Format: Hardcover Verified Purchase
It is not that there are no critics, today, who have the eye and discernment such as Robert Hughes had in his lifetime, but that so little is heard from them. In a way, Hughes had little time for the business of art - certainly not for the way it was going - and consistently warned of the consequences of giving in to the art of celebrity that is ignorant of core skills or the inherent difficulty in making good art. He had a good feel for depth in works of art and scorn for anything shallow and no-one was wholly immune; late Picasso's a case in point. This volume represents a hearty read, entertaining at times and always informative; even convincing, where his objectivity and sympathy can make you look again at works you might otherwise be prejudiced against - in my case the works of Morandi whose art I will definitely look at afresh.
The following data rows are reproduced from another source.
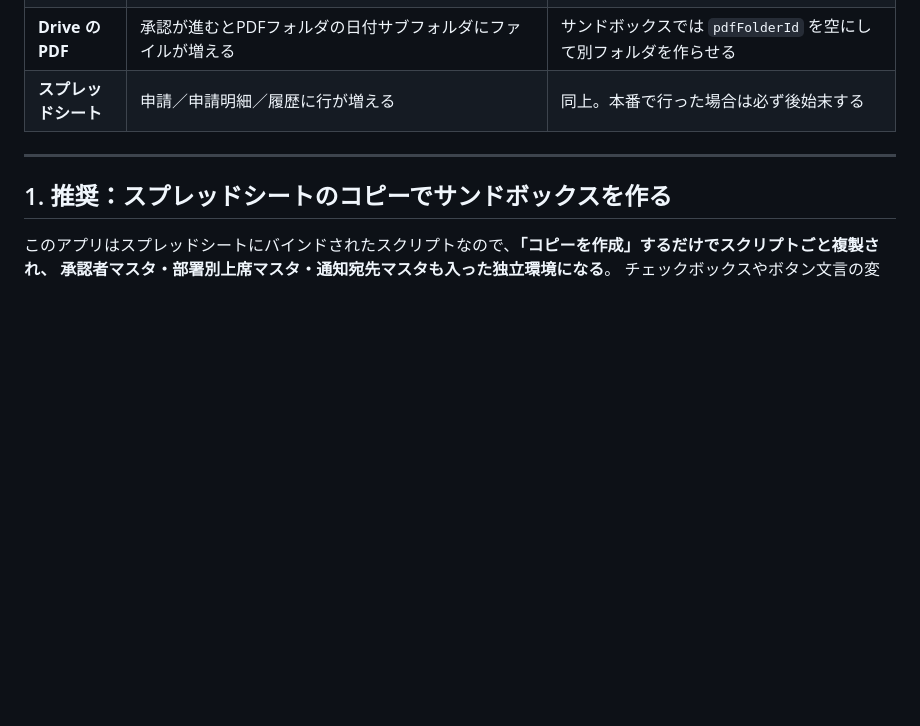
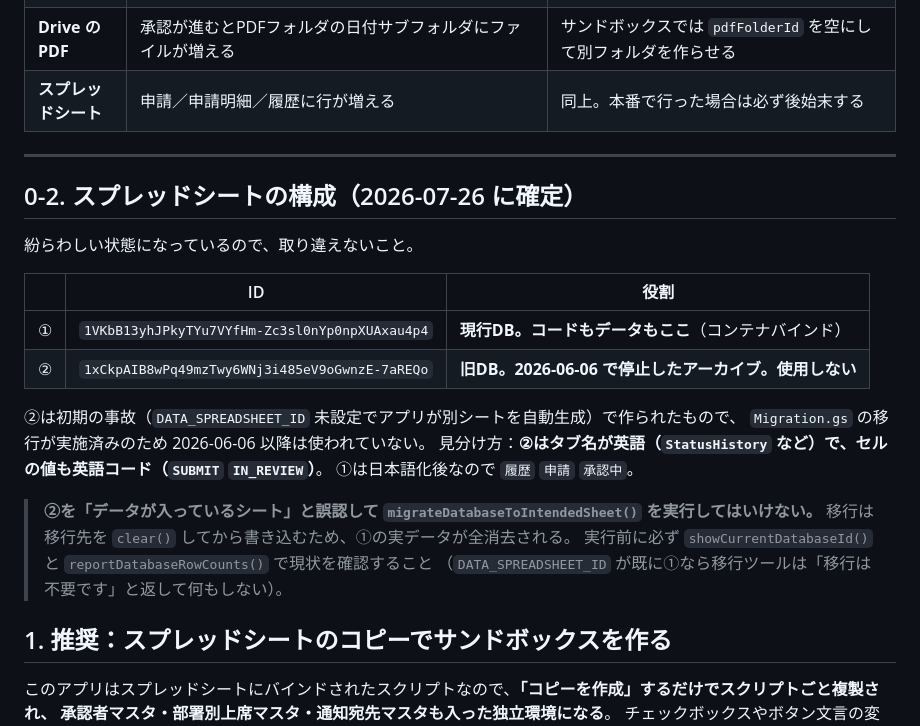
Before and after one commit to skyblueearthjapan/Supplies-Request-App, a Markdown page: docs/testing-on-production.md, the part around the change. Rendered like a GitHub page; blank space fills up the shorter version.

Commit message:
スプレッドシートの構成（現行DBと旧DB）をテスト手順書に明記
1VKbB13y が現行DB（コードもデータもここ）、1xCkpAIB は 2026-06-06 で停止した旧DB。
旧DBは初期の事故（DATA_SPREADSHEET_ID 未設定でアプリが別シートを自動生成）の産物で、
移行実施済みのため以降使われていないが、削除されずに残っているため取り違えやすい。

旧DBを「データが入っている方」と誤認して migrateDatabaseToIntendedSheet を実行すると、
移行先を clear() してから書き込むため現行DBの実データが全消失する。実行前の確認手順と、
英語タブ名・英語コードで見分けられることを明記した。

Co-Authored-By: Claude Opus 5 (1M context) <noreply@anthropic.com>

```diff
--- a/docs/testing-on-production.md
+++ b/docs/testing-on-production.md
@@ -15,6 +15,25 @@
 | **スプレッドシート** | 申請／申請明細／履歴に行が増える | 同上。本番で行った場合は必ず後始末する |
 
 ---
+
+## 0-2. スプレッドシートの構成（2026-07-26 に確定）
+
+紛らわしい状態になっているので、取り違えないこと。
+
+| | ID | 役割 |
+|---|---|---|
+| ① | `1VKbB13yhJPkyTYu7VYfHm-Zc3sl0nYp0npXUAxau4p4` | **現行DB。コードもデータもここ**（コンテナバインド） |
+| ② | `1xCkpAIB8wPq49mzTwy6WNj3i485eV9oGwnzE-7aREQo` | **旧DB。2026-06-06 で停止したアーカイブ。使用しない** |
+
+②は初期の事故（`DATA_SPREADSHEET_ID` 未設定でアプリが別シートを自動生成）で作られたもので、
+`Migration.gs` の移行が実施済みのため 2026-06-06 以降は使われていない。
+見分け方：**②はタブ名が英語（`StatusHistory` など）で、セルの値も英語コード（`SUBMIT` `IN_REVIEW`）**。
+①は日本語化後なので `履歴` `申請` `承認中`。
+
+> **②を「データが入っているシート」と誤認して `migrateDatabaseToIntendedSheet()` を実行してはいけない。**
+> 移行は移行先を `clear()` してから書き込むため、①の実データが全消去される。
+> 実行前に必ず `showCurrentDatabaseId()` と `reportDatabaseRowCounts()` で現状を確認すること
+> （`DATA_SPREADSHEET_ID` が既に①なら移行ツールは「移行は不要です」と返して何もしない）。
 
 ## 1. 推奨：スプレッドシートのコピーでサンドボックスを作る
 
```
Many of the emerging artists of the eighties do not come out well and here is where Hughes departs, in large part, from the critical mainstream, but the rest is History and Hughes is no longer around to counterbalance the weight of uncritical support for "High art Light" and the power of the auction rooms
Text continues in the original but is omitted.